WASHINGTON — South Korea has agreed to increase payment to the United States for the costs of deploying forces on the Korean Peninsula in a move some analysts said is a precursor to future demands by Washington on other military allies.
The announcement was made Friday, less than a week after the Pentagon announced the end to tier one military exercises with South Korea. President Donald Trump had called those exercises a waste of money.
Pentagon officials did not disclose details of the new payments. The new cost-sharing arrangement — first reported by the Associated Press in Seoul — must be approved by the South Korean parliament but not Congress.
South Korean Foreign Minister Kang Kyung-wha and U.S. Ambassador to South Korea Harry Harris formally signed the agreement at the Foreign Ministry in Seoul, South Korea, on Friday.
There are about 28,500 U.S. troops in South Korea, the third most behind Germany and Japan. Trump has hinted the U.S. could withdraw some of that force if South Korea did not increase reimbursement.
The agreement comes as the White House continues to develop a plan to bill nations where U.S. troops are deployed — such as German and Japan — to pay the full costs of those deployments, along with a 50 percent surcharge.
According to the 2017 Pentagon’s Base Structure Report, the U.S. maintains a military presence in at least 79 countries, with installations in at least 45 countries. Those can range from major bases, such as those in Germany, Japan, South Korea, Italy and Great Britain, to smaller radar facilities and intelligence outposts.
An installation is described as: “A military base, camp, post, station, yard, center, homeport facility for any ship, or other activity under the jurisdiction of the Department of Defense, including leased space, that is controlled by, or primarily supports DoD’s activities.
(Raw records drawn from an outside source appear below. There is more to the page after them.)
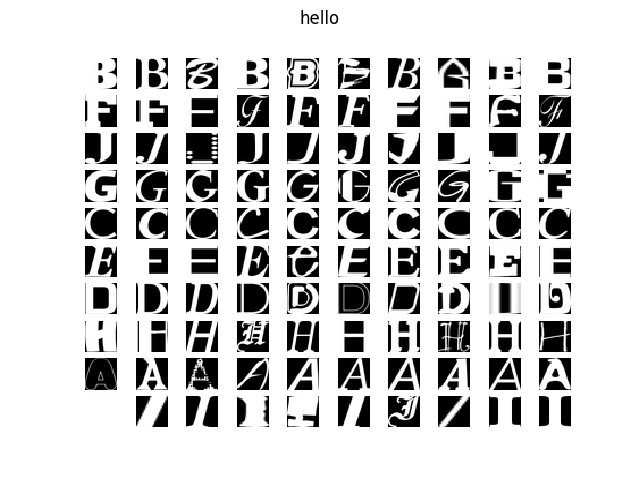
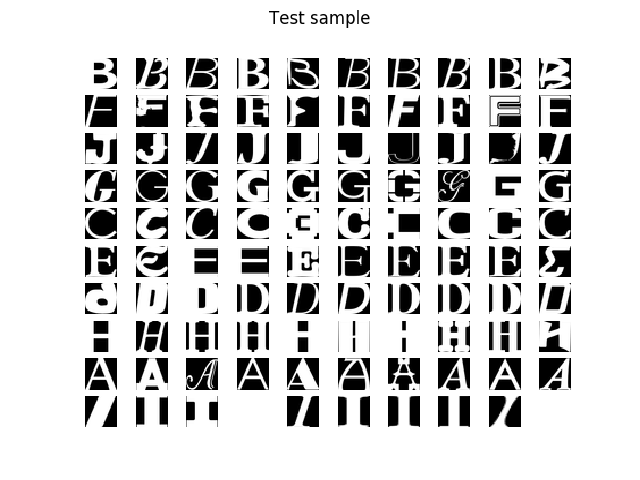
[lab001] Fix typo

diff --git a/lab001/main.py b/lab001/main.py
@@ -42,4 +42,6 @@ train_sample_folder = './notMNIST_large'
 
 train_sample = load_images_from_folder(train_sample_folder)
 test_sample = load_images_from_folder(test_sample_folder)
-plot_samples(test_sample, 10, 'hello')
+
+plot_samples(test_sample, 10, 'Test sample')
+plot_samples(train_sample, 10, 'Train sample')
An installation may consist of one or more sites,” the report says.
Bloomberg News first reported elements of the plan. Bloomberg said the plan might be “toned down” and is one of several being considered. The idea sent “shock waves” through the departments of Defense and State, where officials fear the reactions of U.S. allies in Europe and Asia, Bloomberg reported.
Pentagon officials, speaking on background Friday, were chagrined at the idea of dunning allies as outlined in the plan. Former Defense Secretary James Mattis had to work to calm NATO allies who were upset at White House demands that European nations boost defense spending in the alliance accompanied by a threat of leaving the alliance.
Many European allies remain skeptical of Trump’s commitment to military alliances, of which Mattis was a strong supporter. Acting Defense Secretary Patrick Shanahan attended the most recent NATO meeting of defense ministers and said allies are now reassured.
“We reviewed progress made on fulfilling the Wales Defense Investment Pledge. Our responsibility moving forward must be to translate these investments into real results,” Shanahan said to reporters at the NATO meeting in Brussels on Feb. 14. The Wales pledge refers to the the agreement reached that each NATO nation would spend at least 2 percent of their military budget on NATO.